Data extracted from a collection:
·····
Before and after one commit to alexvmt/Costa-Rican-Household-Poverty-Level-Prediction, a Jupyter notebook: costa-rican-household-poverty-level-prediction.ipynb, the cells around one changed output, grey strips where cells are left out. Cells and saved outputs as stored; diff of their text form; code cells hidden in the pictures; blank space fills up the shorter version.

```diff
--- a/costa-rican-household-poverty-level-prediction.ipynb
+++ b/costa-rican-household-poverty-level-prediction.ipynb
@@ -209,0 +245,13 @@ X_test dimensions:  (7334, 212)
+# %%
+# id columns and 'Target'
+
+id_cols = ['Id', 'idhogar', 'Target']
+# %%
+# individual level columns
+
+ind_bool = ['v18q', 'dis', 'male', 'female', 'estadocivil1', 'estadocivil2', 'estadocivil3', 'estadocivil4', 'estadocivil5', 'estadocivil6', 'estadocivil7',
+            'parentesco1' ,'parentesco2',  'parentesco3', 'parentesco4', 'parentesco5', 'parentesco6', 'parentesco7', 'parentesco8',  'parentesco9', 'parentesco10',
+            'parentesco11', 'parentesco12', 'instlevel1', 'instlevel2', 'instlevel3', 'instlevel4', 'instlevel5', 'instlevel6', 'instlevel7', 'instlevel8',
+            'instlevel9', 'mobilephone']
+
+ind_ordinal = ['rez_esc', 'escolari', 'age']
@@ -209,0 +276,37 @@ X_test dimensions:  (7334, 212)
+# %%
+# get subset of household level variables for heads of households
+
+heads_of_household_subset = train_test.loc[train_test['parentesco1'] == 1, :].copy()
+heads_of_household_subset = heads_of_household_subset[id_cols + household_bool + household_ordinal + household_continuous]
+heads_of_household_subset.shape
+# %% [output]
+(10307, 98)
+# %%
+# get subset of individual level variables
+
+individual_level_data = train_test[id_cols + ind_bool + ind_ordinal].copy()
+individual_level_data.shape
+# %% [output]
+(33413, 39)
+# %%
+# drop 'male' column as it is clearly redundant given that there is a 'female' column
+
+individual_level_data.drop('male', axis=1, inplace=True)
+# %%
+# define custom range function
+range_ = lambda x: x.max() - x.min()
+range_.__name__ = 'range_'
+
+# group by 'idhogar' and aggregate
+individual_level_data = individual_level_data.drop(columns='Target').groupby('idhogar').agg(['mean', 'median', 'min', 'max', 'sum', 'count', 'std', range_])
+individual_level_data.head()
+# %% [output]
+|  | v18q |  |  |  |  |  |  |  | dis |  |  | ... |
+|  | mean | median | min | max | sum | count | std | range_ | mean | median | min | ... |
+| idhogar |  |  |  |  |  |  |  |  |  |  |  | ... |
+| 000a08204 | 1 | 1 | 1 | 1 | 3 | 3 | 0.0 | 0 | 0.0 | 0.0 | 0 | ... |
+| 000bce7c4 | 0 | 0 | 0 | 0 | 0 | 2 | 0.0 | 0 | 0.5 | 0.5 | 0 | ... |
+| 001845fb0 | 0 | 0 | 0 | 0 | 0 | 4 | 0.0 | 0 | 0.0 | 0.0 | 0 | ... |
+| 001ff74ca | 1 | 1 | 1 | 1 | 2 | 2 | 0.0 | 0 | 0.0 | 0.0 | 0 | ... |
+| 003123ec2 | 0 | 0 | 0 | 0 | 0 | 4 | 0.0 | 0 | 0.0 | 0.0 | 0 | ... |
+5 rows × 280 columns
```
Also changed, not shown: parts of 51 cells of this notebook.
·····
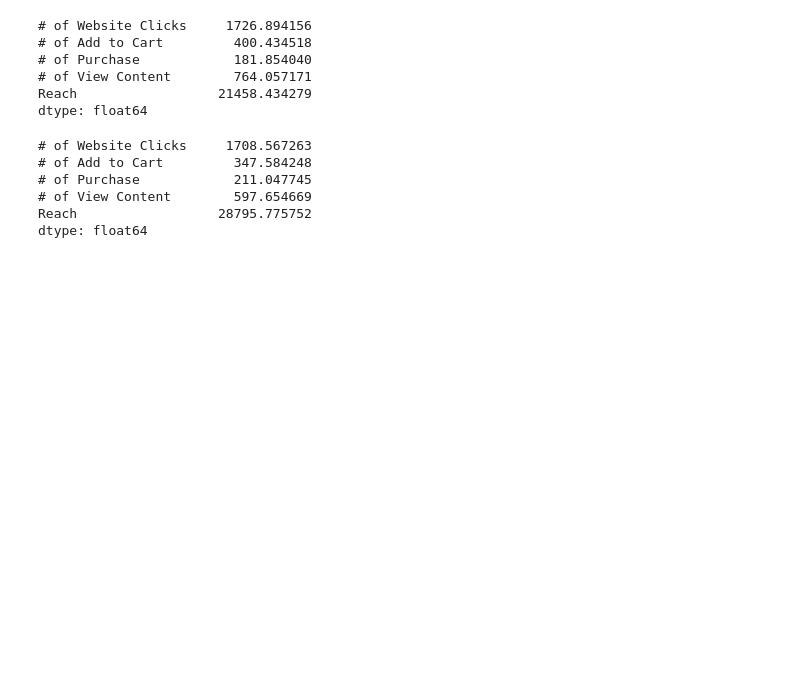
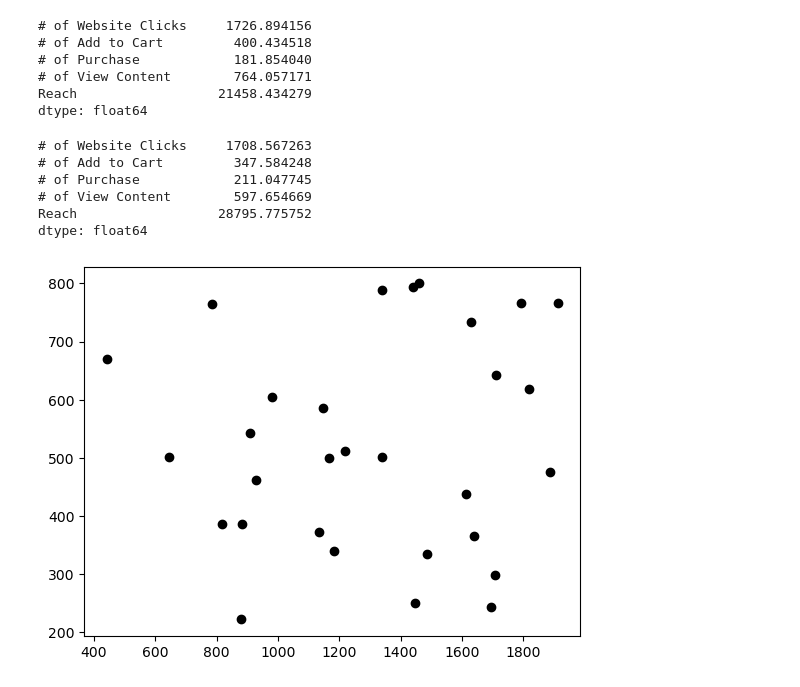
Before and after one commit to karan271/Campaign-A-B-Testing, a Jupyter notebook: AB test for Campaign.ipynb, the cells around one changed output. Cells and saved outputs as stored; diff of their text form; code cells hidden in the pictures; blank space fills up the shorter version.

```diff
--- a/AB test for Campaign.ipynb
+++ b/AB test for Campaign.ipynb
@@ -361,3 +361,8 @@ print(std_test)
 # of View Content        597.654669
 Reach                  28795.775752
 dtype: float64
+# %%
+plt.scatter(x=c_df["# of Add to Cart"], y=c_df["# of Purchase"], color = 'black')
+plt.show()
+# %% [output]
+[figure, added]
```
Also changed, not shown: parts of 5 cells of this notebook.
·····
BRIEF: Across the entries above, find the lines with the string "ipynb" and copy them.

RESULT OF THIS EXERCISE:
Before and after one commit to alexvmt/Costa-Rican-Household-Poverty-Level-Prediction, a Jupyter notebook: costa-rican-household-poverty-level-prediction.ipynb, the cells around one changed output, grey strips where cells are left out. Cells and saved outputs as stored; diff of their text form; code cells hidden in the pictures; blank space fills up the shorter version.
--- a/costa-rican-household-poverty-level-prediction.ipynb
+++ b/costa-rican-household-poverty-level-prediction.ipynb
Before and after one commit to karan271/Campaign-A-B-Testing, a Jupyter notebook: AB test for Campaign.ipynb, the cells around one changed output. Cells and saved outputs as stored; diff of their text form; code cells hidden in the pictures; blank space fills up the shorter version.
--- a/AB test for Campaign.ipynb
+++ b/AB test for Campaign.ipynb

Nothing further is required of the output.